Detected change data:

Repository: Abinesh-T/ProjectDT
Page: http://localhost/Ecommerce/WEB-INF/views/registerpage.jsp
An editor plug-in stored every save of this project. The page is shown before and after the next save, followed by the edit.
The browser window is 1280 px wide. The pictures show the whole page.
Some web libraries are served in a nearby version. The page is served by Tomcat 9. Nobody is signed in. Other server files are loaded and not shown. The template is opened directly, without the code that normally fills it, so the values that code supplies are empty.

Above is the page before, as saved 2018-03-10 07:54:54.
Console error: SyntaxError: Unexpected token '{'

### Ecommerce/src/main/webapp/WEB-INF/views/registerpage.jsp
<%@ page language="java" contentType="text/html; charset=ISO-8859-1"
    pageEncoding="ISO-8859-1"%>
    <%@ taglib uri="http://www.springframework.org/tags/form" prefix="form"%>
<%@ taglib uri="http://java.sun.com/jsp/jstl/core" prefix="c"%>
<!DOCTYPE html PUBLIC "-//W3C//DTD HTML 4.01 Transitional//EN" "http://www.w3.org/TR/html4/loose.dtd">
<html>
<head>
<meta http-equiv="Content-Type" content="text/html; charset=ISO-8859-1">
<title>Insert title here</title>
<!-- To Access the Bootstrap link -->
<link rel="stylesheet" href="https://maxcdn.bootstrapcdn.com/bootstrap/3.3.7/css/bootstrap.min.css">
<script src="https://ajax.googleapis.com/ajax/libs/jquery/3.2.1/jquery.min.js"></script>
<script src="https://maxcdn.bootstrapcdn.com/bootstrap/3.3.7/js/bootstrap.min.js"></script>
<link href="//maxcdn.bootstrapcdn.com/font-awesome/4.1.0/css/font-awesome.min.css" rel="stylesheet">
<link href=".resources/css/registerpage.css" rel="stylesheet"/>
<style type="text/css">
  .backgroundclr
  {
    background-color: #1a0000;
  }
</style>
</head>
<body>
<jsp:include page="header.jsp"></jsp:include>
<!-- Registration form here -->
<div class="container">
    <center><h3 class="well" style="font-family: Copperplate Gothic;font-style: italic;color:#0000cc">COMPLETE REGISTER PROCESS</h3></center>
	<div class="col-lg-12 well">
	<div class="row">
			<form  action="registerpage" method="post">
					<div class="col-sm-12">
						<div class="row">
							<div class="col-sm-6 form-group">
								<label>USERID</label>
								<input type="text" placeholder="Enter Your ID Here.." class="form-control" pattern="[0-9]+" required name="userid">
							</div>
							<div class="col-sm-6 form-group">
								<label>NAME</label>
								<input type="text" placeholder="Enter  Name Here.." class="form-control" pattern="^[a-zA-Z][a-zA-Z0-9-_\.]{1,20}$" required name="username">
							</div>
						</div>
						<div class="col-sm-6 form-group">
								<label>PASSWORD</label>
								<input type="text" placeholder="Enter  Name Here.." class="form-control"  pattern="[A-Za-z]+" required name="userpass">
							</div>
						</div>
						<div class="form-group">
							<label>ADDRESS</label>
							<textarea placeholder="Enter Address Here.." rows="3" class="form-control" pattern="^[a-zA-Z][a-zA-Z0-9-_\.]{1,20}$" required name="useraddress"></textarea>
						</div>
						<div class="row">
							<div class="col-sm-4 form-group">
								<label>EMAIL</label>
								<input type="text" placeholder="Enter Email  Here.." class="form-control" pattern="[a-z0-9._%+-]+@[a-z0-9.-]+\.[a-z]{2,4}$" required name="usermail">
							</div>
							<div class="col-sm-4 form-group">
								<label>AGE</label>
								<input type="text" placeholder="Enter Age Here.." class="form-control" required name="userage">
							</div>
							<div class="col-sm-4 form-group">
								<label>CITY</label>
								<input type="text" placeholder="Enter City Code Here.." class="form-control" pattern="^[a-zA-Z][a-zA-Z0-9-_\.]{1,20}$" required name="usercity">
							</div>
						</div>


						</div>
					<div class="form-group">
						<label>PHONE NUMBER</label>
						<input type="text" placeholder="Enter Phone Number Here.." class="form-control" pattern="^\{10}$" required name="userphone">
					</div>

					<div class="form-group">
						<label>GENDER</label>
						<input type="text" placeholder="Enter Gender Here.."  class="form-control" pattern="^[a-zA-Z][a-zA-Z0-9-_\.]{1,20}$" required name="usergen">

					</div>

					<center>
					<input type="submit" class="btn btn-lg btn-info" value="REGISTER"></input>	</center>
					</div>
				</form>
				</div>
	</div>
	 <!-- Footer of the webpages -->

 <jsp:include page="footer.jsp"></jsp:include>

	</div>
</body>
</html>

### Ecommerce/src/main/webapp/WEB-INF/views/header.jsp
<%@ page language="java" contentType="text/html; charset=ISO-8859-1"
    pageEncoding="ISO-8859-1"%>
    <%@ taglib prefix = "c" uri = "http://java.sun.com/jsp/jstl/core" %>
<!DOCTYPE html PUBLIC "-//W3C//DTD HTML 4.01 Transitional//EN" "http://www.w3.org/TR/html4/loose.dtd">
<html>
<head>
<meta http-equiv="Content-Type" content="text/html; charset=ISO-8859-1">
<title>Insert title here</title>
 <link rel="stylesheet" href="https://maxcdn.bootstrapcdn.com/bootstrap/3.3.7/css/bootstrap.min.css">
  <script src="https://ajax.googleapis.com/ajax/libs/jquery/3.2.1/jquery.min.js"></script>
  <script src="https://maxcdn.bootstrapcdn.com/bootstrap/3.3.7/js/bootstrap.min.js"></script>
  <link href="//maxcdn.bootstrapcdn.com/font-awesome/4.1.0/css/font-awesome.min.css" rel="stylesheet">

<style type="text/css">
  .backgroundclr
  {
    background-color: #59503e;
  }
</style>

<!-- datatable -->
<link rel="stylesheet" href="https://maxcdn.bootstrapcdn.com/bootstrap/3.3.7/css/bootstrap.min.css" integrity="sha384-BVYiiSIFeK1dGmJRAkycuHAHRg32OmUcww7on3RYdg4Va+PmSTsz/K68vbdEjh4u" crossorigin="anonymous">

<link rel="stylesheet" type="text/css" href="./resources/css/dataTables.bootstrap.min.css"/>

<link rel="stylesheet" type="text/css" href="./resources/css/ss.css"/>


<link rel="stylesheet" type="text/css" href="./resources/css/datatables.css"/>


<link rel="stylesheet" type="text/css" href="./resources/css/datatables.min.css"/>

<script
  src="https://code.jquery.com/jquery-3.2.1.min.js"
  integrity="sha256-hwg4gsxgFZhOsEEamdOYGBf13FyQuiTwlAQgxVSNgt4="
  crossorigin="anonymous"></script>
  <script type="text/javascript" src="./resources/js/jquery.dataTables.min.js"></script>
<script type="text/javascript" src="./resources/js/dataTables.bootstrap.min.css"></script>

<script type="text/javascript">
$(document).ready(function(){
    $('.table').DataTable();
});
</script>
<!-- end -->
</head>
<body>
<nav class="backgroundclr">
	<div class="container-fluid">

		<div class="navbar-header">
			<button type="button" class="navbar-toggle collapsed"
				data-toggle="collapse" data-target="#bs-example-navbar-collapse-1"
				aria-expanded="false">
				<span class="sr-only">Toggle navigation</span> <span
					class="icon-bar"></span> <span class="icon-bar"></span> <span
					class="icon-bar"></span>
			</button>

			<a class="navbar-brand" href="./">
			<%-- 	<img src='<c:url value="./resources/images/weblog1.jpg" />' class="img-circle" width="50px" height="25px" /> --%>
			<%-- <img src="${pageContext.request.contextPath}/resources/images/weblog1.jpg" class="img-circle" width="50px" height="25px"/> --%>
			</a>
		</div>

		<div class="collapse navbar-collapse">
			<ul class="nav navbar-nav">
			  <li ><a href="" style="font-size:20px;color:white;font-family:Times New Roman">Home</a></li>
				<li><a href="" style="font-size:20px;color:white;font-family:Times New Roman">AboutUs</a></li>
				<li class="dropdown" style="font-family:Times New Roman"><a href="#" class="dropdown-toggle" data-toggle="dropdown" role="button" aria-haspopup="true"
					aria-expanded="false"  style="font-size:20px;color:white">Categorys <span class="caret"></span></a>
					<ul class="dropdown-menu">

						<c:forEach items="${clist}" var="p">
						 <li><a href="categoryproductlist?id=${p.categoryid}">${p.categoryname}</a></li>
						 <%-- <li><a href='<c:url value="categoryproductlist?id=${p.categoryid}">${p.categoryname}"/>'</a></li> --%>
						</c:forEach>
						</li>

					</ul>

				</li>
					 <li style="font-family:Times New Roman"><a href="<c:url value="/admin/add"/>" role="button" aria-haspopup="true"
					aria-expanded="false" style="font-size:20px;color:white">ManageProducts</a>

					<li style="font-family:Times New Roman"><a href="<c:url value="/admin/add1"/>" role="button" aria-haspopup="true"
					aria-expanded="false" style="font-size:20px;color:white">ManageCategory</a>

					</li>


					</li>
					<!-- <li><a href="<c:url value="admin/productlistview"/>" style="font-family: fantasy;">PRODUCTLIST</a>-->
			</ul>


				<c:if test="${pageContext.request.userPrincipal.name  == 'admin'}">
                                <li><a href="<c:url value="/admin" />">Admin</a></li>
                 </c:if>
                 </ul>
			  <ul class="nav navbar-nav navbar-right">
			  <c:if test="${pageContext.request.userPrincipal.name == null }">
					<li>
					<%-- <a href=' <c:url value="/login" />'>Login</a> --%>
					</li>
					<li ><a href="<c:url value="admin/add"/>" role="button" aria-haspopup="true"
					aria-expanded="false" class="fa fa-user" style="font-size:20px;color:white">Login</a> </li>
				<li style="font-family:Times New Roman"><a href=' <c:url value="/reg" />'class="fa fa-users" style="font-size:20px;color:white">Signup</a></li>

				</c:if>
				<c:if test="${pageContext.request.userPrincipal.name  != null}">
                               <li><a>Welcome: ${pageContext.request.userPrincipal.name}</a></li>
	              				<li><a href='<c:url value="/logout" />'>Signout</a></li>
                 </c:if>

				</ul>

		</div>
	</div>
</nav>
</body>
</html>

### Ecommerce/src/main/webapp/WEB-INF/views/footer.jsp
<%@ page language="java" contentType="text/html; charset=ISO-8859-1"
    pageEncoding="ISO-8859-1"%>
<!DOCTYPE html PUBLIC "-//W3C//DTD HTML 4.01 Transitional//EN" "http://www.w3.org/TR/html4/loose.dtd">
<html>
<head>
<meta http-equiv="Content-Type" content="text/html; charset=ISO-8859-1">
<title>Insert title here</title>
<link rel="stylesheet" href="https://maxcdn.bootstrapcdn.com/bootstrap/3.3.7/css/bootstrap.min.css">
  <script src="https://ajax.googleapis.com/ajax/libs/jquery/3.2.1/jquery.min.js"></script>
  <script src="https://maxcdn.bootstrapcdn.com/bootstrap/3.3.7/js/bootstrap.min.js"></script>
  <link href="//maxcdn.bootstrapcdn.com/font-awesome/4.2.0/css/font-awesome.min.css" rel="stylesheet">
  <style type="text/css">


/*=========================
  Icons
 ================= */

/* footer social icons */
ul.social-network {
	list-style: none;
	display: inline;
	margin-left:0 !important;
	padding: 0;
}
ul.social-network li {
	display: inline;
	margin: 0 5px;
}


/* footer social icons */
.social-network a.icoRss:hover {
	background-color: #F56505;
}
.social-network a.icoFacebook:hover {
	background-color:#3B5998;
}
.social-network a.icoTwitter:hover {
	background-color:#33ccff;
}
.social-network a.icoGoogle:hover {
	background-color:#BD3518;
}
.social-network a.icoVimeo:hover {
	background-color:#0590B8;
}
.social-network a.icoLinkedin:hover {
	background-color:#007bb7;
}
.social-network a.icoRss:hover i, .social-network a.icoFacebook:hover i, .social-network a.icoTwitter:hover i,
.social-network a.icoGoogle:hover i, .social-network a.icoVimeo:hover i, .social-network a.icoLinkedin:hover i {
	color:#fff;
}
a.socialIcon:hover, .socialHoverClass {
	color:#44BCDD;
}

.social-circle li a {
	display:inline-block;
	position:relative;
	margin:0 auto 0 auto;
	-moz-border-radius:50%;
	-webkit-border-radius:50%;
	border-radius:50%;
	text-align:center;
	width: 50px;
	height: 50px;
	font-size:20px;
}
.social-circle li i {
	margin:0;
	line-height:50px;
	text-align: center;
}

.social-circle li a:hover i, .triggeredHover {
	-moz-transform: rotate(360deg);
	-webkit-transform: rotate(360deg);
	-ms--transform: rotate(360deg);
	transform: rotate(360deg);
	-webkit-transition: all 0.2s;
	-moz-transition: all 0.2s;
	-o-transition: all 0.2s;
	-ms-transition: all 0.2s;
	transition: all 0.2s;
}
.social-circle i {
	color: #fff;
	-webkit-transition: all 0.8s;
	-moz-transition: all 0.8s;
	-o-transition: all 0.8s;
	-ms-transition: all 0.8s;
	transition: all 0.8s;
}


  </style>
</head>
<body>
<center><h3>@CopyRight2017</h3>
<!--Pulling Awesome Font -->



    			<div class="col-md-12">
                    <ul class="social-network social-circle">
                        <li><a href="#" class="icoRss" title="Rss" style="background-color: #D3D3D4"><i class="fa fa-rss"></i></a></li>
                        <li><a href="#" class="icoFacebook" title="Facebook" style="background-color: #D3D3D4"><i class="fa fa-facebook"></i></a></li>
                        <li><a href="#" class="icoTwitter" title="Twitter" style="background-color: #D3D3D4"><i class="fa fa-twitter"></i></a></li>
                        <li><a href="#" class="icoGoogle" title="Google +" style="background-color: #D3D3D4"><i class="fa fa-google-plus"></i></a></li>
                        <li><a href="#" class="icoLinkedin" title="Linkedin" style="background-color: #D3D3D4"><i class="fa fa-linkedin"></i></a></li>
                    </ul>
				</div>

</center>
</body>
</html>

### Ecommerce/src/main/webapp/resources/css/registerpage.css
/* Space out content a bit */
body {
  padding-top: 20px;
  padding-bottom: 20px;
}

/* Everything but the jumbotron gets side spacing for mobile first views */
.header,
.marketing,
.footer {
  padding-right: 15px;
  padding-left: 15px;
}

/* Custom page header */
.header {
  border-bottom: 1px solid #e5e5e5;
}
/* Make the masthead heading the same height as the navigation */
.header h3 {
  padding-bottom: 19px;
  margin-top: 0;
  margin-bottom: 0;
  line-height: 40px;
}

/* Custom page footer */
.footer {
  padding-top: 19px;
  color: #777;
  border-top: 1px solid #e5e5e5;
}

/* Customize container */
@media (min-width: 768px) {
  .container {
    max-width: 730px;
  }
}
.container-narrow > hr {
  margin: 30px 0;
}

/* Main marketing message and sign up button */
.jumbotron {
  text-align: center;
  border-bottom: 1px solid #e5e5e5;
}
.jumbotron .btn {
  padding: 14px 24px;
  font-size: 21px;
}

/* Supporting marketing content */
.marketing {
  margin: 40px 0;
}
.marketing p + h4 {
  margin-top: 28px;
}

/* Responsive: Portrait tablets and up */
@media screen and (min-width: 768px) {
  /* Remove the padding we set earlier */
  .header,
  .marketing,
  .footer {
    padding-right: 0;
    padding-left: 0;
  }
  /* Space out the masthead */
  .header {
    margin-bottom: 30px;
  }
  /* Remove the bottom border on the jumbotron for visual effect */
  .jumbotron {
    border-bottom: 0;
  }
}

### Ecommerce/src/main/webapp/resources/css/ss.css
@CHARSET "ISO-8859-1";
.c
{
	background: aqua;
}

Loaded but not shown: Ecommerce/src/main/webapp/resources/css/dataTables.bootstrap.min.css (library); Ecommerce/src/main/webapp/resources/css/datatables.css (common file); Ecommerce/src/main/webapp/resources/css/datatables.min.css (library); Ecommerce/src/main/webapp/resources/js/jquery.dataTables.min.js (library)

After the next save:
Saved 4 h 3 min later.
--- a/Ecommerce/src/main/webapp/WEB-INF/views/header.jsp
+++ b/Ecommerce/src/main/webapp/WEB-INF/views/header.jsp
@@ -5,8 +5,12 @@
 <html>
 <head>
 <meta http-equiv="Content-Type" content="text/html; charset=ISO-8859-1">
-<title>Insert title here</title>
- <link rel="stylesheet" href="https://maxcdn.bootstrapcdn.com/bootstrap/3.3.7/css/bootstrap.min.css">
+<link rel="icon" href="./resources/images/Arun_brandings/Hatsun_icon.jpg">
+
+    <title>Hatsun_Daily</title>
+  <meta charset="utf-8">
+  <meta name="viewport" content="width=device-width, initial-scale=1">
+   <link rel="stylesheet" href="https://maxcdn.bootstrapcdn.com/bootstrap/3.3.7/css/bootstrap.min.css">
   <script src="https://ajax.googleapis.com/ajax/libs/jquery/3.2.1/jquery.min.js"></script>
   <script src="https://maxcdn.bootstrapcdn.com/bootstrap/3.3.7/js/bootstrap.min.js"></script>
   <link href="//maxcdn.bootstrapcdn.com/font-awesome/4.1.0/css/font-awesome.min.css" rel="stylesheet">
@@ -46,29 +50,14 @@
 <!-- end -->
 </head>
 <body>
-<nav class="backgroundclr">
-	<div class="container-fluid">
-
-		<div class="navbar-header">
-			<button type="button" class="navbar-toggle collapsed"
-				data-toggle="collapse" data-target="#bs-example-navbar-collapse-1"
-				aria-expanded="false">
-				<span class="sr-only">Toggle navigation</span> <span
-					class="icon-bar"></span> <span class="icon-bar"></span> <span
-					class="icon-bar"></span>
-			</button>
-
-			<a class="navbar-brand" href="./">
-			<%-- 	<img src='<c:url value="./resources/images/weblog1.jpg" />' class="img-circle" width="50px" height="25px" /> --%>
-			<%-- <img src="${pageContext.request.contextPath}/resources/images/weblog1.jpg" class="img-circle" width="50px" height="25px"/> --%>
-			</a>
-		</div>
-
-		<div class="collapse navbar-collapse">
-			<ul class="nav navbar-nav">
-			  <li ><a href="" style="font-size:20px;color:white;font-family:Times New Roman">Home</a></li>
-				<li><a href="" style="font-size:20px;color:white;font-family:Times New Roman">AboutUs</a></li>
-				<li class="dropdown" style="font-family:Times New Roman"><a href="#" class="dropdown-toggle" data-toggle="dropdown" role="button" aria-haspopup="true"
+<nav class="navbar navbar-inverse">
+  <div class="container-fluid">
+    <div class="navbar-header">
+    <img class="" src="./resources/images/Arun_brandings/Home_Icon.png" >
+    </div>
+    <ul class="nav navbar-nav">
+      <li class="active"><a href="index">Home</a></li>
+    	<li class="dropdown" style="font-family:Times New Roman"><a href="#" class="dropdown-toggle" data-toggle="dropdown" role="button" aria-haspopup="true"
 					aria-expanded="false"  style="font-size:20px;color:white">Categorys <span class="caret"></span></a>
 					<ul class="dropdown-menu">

To do:
Nothing but the lines from the start of the data above through the line with "An editor plug-in" should appear in your answer, copied exactly.

Response to the task:
Repository: Abinesh-T/ProjectDT
Page: http://localhost/Ecommerce/WEB-INF/views/registerpage.jsp
An editor plug-in stored every save of this project. The page is shown before and after the next save, followed by the edit.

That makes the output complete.